Records contained in a dataset
+ + + + +

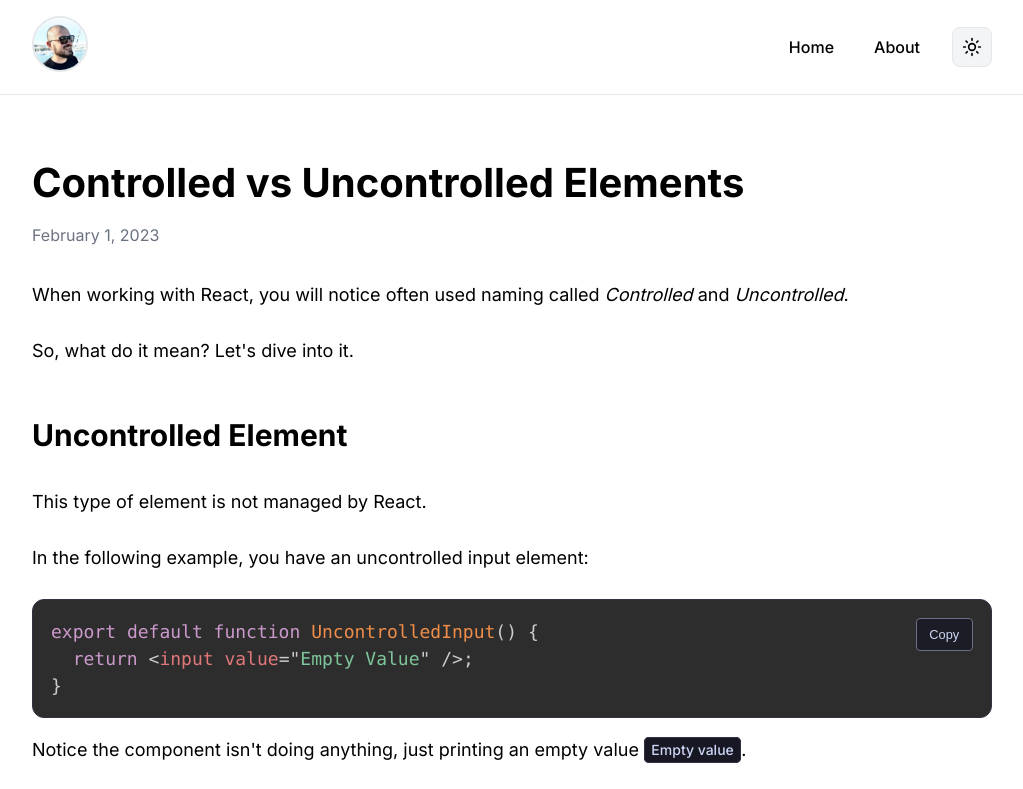
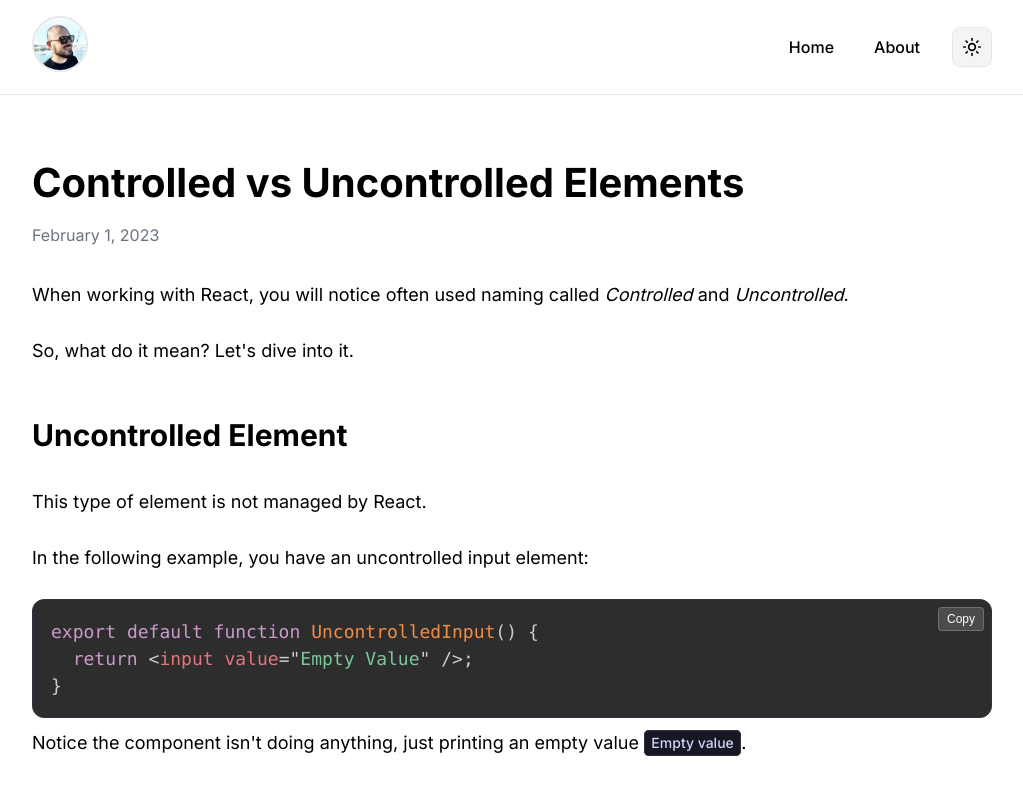
Before and after one commit to helderberto/helderberto.com, a Next.js app: page /posts/controlled-vs-uncontrolled-elements in a window 1280 px wide. Shown: the top 789 px of the page, without its empty margins (128-1151 px from the left). Built offline with nearby package versions, Linux system fonts and the light colour scheme.

Commit message:
Refactor CodeBlock component to update CSS class names and add copy button

```diff
--- a/src/components/CodeBlock.module.css
+++ b/src/components/CodeBlock.module.css
@@ -1,6 +1,5 @@
 .wrapper {
   position: relative;
-  margin: 1rem 0;
 }
 
 .pre {
@@ -14,25 +13,43 @@
 }
 
 .copyButton {
-  position: sticky;
-  float: right;
-  padding: 0.5rem 0.8rem;
-  background-color: rgba(24, 24, 37, 0.8);
-  border: 1px solid #6c7086;
+  position: fixed;
+  z-index: 10;
+  padding: 4px 8px;
+  background: rgba(255, 255, 255, 0.1);
+  border: 1px solid rgba(255, 255, 255, 0.2);
   border-radius: 4px;
-  color: #cdd6f4;
+  color: #fff;
+  font-size: 12px;
+  opacity: 0;
+  transition: all 0.2s ease;
   cursor: pointer;
-  font-size: 0.8rem;
-  transition: background-color 0.2s;
-  z-index: 10;
 }
 
-.copyButton:hover {
-  background-color: rgba(45, 45, 68, 0.9);
+.copied {
+  background: rgba(166, 227, 161, 0.2) !important; /* Catppuccin green */
+  border-color: rgba(166, 227, 161, 0.4) !important;
+  color: #a6e3a1 !important;
+}
+
+/* Show button on hover for desktop */
+@media (hover: hover) {
+  .wrapper:hover .copyButton {
+    opacity: 1;
+  }
+}
+
+/* Show button by default on touch devices */
+@media (hover: none) {
+  .copyButton {
+    opacity: 1;
+    background: rgba(255, 255, 255, 0.15);
+    backdrop-filter: blur(4px);
+  }
 }
 
 .copyButton:active {
-  background-color: #585b70;
+  background: rgba(255, 255, 255, 0.2);
 }
 
 .codeWrapper pre {
--- a/src/components/CodeBlock.tsx
+++ b/src/components/CodeBlock.tsx
@@ -14,29 +14,55 @@ import styles from "./CodeBlock.module.css";
 
 interface CodeBlockProps {
   className?: string;
-  children: string;
+  children: React.ReactNode;
 }
 
 export function CodeBlock({ children, className }: CodeBlockProps) {
   const [copied, setCopied] = useState(false);
+  const [buttonPosition, setButtonPosition] = useState({ top: 0, right: 0 });
   const timeoutRef = useRef<NodeJS.Timeout>();
+  const codeRef = useRef<HTMLElement>(null);
+  const preRef = useRef<HTMLPreElement>(null);
 
-  const handleCopy = () => {
-    if (typeof children === "string") {
-      navigator.clipboard.writeText(children);
+  const handleCopy = async () => {
+    if (!codeRef.current) return;
+
+    try {
+      const code = codeRef.current.textContent || "";
+      await navigator.clipboard.writeText(code);
       setCopied(true);
+
+      if (timeoutRef.current) {
+        clearTimeout(timeoutRef.current);
+      }
 
       timeoutRef.current = setTimeout(() => {
         setCopied(false);
       }, 2000);
+    } catch (err) {
+      console.error("Failed to copy code:", err);
     }
   };
 
   useEffect(() => {
+    const updateButtonPosition = () => {
+      if (preRef.current) {
+        const rect = preRef.current.getBoundingClientRect();
+        setButtonPosition({
+          top: rect.top + 8,
+          right: window.innerWidth - (rect.right - 8),
+        });
+      }
+    };
+
+    // Update position initially and on scroll/resize
+    updateButtonPosition();
+    window.addEventListener("scroll", updateButtonPosition);
+    window.addEventListener("resize", updateButtonPosition);
+
     return () => {
-      if (timeoutRef.current) {
-        clearTimeout(timeoutRef.current);
-      }
+      window.removeEventListener("scroll", updateButtonPosition);
+      window.removeEventListener("resize", updateButtonPosition);
     };
   }, []);
 
@@ -53,15 +79,21 @@ export function CodeBlock({ children, className }: CodeBlockProps) {
 
   return (
     <div className={styles.wrapper}>
-      <pre className={`${styles.pre} ${className || ""}`}>
+      <pre ref={preRef} className={`${styles.pre} ${className || ""}`}>
         <button
           onClick={handleCopy}
-          className={styles.copyButton}
+          className={`${styles.copyButton} ${copied ? styles.copied : ""}`}
           aria-label="Copy code"
+          style={{
+            top: `${buttonPosition.top}px`,
+            right: `${buttonPosition.right}px`,
+          }}
         >
           {copied ? "Copied!" : "Copy"}
         </button>
-        <code className={`language-${language}`}>{children}</code>
+        <code ref={codeRef} className={`language-${language}`}>
+          {children}
+        </code>
       </pre>
     </div>
   );
```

+ + + + +

Task to carry out -
Print every entry exactly. Pictures are not part of the copy.

The answer -
Before and after one commit to helderberto/helderberto.com, a Next.js app: page /posts/controlled-vs-uncontrolled-elements in a window 1280 px wide. Shown: the top 789 px of the page, without its empty margins (128-1151 px from the left). Built offline with nearby package versions, Linux system fonts and the light colour scheme.

Commit message:
Refactor CodeBlock component to update CSS class names and add copy button

```diff
--- a/src/components/CodeBlock.module.css
+++ b/src/components/CodeBlock.module.css
@@ -1,6 +1,5 @@
 .wrapper {
   position: relative;
-  margin: 1rem 0;
 }
 
 .pre {
@@ -14,25 +13,43 @@
 }
 
 .copyButton {
-  position: sticky;
-  float: right;
-  padding: 0.5rem 0.8rem;
-  background-color: rgba(24, 24, 37, 0.8);
-  border: 1px solid #6c7086;
+  position: fixed;
+  z-index: 10;
+  padding: 4px 8px;
+  background: rgba(255, 255, 255, 0.1);
+  border: 1px solid rgba(255, 255, 255, 0.2);
   border-radius: 4px;
-  color: #cdd6f4;
+  color: #fff;
+  font-size: 12px;
+  opacity: 0;
+  transition: all 0.2s ease;
   cursor: pointer;
-  font-size: 0.8rem;
-  transition: background-color 0.2s;
-  z-index: 10;
 }
 
-.copyButton:hover {
-  background-color: rgba(45, 45, 68, 0.9);
+.copied {
+  background: rgba(166, 227, 161, 0.2) !important; /* Catppuccin green */
+  border-color: rgba(166, 227, 161, 0.4) !important;
+  color: #a6e3a1 !important;
+}
+
+/* Show button on hover for desktop */
+@media (hover: hover) {
+  .wrapper:hover .copyButton {
+    opacity: 1;
+  }
+}
+
+/* Show button by default on touch devices */
+@media (hover: none) {
+  .copyButton {
+    opacity: 1;
+    background: rgba(255, 255, 255, 0.15);
+    backdrop-filter: blur(4px);
+  }
 }
 
 .copyButton:active {
-  background-color: #585b70;
+  background: rgba(255, 255, 255, 0.2);
 }
 
 .codeWrapper pre {
--- a/src/components/CodeBlock.tsx
+++ b/src/components/CodeBlock.tsx
@@ -14,29 +14,55 @@ import styles from "./CodeBlock.module.css";
 
 interface CodeBlockProps {
   className?: string;
-  children: string;
+  children: React.ReactNode;
 }
 
 export function CodeBlock({ children, className }: CodeBlockProps) {
   const [copied, setCopied] = useState(false);
+  const [buttonPosition, setButtonPosition] = useState({ top: 0, right: 0 });
   const timeoutRef = useRef<NodeJS.Timeout>();
+  const codeRef = useRef<HTMLElement>(null);
+  const preRef = useRef<HTMLPreElement>(null);
 
-  const handleCopy = () => {
-    if (typeof children === "string") {
-      navigator.clipboard.writeText(children);
+  const handleCopy = async () => {
+    if (!codeRef.current) return;
+
+    try {
+      const code = codeRef.current.textContent || "";
+      await navigator.clipboard.writeText(code);
       setCopied(true);
+
+      if (timeoutRef.current) {
+        clearTimeout(timeoutRef.current);
+      }
 
       timeoutRef.current = setTimeout(() => {
         setCopied(false);
       }, 2000);
+    } catch (err) {
+      console.error("Failed to copy code:", err);
     }
   };
 
   useEffect(() => {
+    const updateButtonPosition = () => {
+      if (preRef.current) {
+        const rect = preRef.current.getBoundingClientRect();
+        setButtonPosition({
+          top: rect.top + 8,
+          right: window.innerWidth - (rect.right - 8),
+        });
+      }
+    };
+
+    // Update position initially and on scroll/resize
+    updateButtonPosition();
+    window.addEventListener("scroll", updateButtonPosition);
+    window.addEventListener("resize", updateButtonPosition);
+
     return () => {
-      if (timeoutRef.current) {
-        clearTimeout(timeoutRef.current);
-      }
+      window.removeEventListener("scroll", updateButtonPosition);
+      window.removeEventListener("resize", updateButtonPosition);
     };
   }, []);
 
@@ -53,15 +79,21 @@ export function CodeBlock({ children, className }: CodeBlockProps) {
 
   return (
     <div className={styles.wrapper}>
-      <pre className={`${styles.pre} ${className || ""}`}>
+      <pre ref={preRef} className={`${styles.pre} ${className || ""}`}>
         <button
           onClick={handleCopy}
-          className={styles.copyButton}
+          className={`${styles.copyButton} ${copied ? styles.copied : ""}`}
           aria-label="Copy code"
+          style={{
+            top: `${buttonPosition.top}px`,
+            right: `${buttonPosition.right}px`,
+          }}
         >
           {copied ? "Copied!" : "Copy"}
         </button>
-        <code className={`language-${language}`}>{children}</code>
+        <code ref={codeRef} className={`language-${language}`}>
+          {children}
+        </code>
       </pre>
     </div>
   );
```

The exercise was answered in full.